MATERIAL SHOWN: Begin

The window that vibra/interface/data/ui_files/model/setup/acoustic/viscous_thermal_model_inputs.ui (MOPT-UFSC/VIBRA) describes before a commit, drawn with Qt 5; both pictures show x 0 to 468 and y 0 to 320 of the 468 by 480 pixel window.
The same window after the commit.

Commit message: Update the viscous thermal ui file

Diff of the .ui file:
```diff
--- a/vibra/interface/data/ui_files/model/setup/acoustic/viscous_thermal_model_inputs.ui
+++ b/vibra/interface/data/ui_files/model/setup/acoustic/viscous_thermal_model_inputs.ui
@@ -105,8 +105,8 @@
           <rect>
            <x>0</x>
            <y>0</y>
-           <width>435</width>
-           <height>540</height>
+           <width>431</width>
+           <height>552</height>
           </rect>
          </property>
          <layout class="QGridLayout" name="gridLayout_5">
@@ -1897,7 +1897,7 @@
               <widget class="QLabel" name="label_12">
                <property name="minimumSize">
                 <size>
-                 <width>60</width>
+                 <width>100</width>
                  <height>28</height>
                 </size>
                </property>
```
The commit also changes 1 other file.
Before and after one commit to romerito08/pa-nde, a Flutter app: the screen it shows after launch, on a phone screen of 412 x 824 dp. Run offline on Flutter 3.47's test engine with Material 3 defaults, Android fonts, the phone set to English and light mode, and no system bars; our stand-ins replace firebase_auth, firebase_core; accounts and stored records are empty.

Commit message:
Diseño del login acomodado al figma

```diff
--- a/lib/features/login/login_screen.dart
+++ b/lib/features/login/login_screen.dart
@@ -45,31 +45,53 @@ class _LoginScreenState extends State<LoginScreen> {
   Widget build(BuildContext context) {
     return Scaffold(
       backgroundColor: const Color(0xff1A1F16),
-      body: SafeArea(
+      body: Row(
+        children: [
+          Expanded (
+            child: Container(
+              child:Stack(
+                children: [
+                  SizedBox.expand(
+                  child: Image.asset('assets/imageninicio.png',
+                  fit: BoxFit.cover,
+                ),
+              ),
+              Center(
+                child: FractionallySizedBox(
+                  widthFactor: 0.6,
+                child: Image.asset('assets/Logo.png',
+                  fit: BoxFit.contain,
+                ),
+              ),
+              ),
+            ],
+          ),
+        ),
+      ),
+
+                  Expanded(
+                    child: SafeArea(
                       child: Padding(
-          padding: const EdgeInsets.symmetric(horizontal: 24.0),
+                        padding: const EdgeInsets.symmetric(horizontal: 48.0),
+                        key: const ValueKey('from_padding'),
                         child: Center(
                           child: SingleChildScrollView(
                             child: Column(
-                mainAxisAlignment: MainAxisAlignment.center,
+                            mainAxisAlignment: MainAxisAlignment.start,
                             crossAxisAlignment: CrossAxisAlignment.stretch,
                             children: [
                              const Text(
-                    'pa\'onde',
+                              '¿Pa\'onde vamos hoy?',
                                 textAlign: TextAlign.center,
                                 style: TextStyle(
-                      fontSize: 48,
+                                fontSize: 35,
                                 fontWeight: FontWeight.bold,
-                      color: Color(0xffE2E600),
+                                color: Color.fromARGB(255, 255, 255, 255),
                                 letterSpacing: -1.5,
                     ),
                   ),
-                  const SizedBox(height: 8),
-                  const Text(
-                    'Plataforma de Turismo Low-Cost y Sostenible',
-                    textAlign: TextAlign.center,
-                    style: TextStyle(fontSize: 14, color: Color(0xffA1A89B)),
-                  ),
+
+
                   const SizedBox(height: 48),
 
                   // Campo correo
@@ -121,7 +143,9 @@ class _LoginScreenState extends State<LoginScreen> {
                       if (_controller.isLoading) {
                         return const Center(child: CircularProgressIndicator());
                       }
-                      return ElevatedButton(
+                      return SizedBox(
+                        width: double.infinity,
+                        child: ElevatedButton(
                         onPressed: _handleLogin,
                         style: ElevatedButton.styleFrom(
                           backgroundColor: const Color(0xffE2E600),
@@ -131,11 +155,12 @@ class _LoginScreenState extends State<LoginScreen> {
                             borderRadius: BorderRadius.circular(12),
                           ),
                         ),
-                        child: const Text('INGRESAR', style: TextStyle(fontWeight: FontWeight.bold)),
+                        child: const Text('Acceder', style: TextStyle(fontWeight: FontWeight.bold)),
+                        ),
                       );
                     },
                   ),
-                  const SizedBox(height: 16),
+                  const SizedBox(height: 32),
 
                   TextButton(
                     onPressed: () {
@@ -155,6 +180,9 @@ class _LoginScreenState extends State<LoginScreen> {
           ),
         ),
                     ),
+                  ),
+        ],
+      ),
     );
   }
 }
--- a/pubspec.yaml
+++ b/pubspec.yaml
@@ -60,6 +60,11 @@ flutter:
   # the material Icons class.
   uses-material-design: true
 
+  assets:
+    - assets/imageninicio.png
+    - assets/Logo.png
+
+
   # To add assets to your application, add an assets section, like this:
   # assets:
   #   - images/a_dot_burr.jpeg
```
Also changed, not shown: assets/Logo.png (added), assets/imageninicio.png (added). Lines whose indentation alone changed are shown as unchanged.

MATERIAL SHOWN: End

> [REQUIREMENT]
Word for word, extract all the records.

> [EXERCISE OUTPUT]
The window that vibra/interface/data/ui_files/model/setup/acoustic/viscous_thermal_model_inputs.ui (MOPT-UFSC/VIBRA) describes before a commit, drawn with Qt 5; both pictures show x 0 to 468 and y 0 to 320 of the 468 by 480 pixel window.
The same window after the commit.

Commit message: Update the viscous thermal ui file

Diff of the .ui file:
```diff
--- a/vibra/interface/data/ui_files/model/setup/acoustic/viscous_thermal_model_inputs.ui
+++ b/vibra/interface/data/ui_files/model/setup/acoustic/viscous_thermal_model_inputs.ui
@@ -105,8 +105,8 @@
           <rect>
            <x>0</x>
            <y>0</y>
-           <width>435</width>
-           <height>540</height>
+           <width>431</width>
+           <height>552</height>
           </rect>
          </property>
          <layout class="QGridLayout" name="gridLayout_5">
@@ -1897,7 +1897,7 @@
               <widget class="QLabel" name="label_12">
                <property name="minimumSize">
                 <size>
-                 <width>60</width>
+                 <width>100</width>
                  <height>28</height>
                 </size>
                </property>
```
The commit also changes 1 other file.
Before and after one commit to romerito08/pa-nde, a Flutter app: the screen it shows after launch, on a phone screen of 412 x 824 dp. Run offline on Flutter 3.47's test engine with Material 3 defaults, Android fonts, the phone set to English and light mode, and no system bars; our stand-ins replace firebase_auth, firebase_core; accounts and stored records are empty.

Commit message:
Diseño del login acomodado al figma

```diff
--- a/lib/features/login/login_screen.dart
+++ b/lib/features/login/login_screen.dart
@@ -45,31 +45,53 @@ class _LoginScreenState extends State<LoginScreen> {
   Widget build(BuildContext context) {
     return Scaffold(
       backgroundColor: const Color(0xff1A1F16),
-      body: SafeArea(
+      body: Row(
+        children: [
+          Expanded (
+            child: Container(
+              child:Stack(
+                children: [
+                  SizedBox.expand(
+                  child: Image.asset('assets/imageninicio.png',
+                  fit: BoxFit.cover,
+                ),
+              ),
+              Center(
+                child: FractionallySizedBox(
+                  widthFactor: 0.6,
+                child: Image.asset('assets/Logo.png',
+                  fit: BoxFit.contain,
+                ),
+              ),
+              ),
+            ],
+          ),
+        ),
+      ),
+
+                  Expanded(
+                    child: SafeArea(
                       child: Padding(
-          padding: const EdgeInsets.symmetric(horizontal: 24.0),
+                        padding: const EdgeInsets.symmetric(horizontal: 48.0),
+                        key: const ValueKey('from_padding'),
                         child: Center(
                           child: SingleChildScrollView(
                             child: Column(
-                mainAxisAlignment: MainAxisAlignment.center,
+                            mainAxisAlignment: MainAxisAlignment.start,
                             crossAxisAlignment: CrossAxisAlignment.stretch,
                             children: [
                              const Text(
-                    'pa\'onde',
+                              '¿Pa\'onde vamos hoy?',
                                 textAlign: TextAlign.center,
                                 style: TextStyle(
-                      fontSize: 48,
+                                fontSize: 35,
                                 fontWeight: FontWeight.bold,
-                      color: Color(0xffE2E600),
+                                color: Color.fromARGB(255, 255, 255, 255),
                                 letterSpacing: -1.5,
                     ),
                   ),
-                  const SizedBox(height: 8),
-                  const Text(
-                    'Plataforma de Turismo Low-Cost y Sostenible',
-                    textAlign: TextAlign.center,
-                    style: TextStyle(fontSize: 14, color: Color(0xffA1A89B)),
-                  ),
+
+
                   const SizedBox(height: 48),
 
                   // Campo correo
@@ -121,7 +143,9 @@ class _LoginScreenState extends State<LoginScreen> {
                       if (_controller.isLoading) {
                         return const Center(child: CircularProgressIndicator());
                       }
-                      return ElevatedButton(
+                      return SizedBox(
+                        width: double.infinity,
+                        child: ElevatedButton(
                         onPressed: _handleLogin,
                         style: ElevatedButton.styleFrom(
                           backgroundColor: const Color(0xffE2E600),
@@ -131,11 +155,12 @@ class _LoginScreenState extends State<LoginScreen> {
                             borderRadius: BorderRadius.circular(12),
                           ),
                         ),
-                        child: const Text('INGRESAR', style: TextStyle(fontWeight: FontWeight.bold)),
+                        child: const Text('Acceder', style: TextStyle(fontWeight: FontWeight.bold)),
+                        ),
                       );
                     },
                   ),
-                  const SizedBox(height: 16),
+                  const SizedBox(height: 32),
 
                   TextButton(
                     onPressed: () {
@@ -155,6 +180,9 @@ class _LoginScreenState extends State<LoginScreen> {
           ),
         ),
                     ),
+                  ),
+        ],
+      ),
     );
   }
 }
--- a/pubspec.yaml
+++ b/pubspec.yaml
@@ -60,6 +60,11 @@ flutter:
   # the material Icons class.
   uses-material-design: true
 
+  assets:
+    - assets/imageninicio.png
+    - assets/Logo.png
+
+
   # To add assets to your application, add an assets section, like this:
   # assets:
   #   - images/a_dot_burr.jpeg
```
Also changed, not shown: assets/Logo.png (added), assets/imageninicio.png (added). Lines whose indentation alone changed are shown as unchanged.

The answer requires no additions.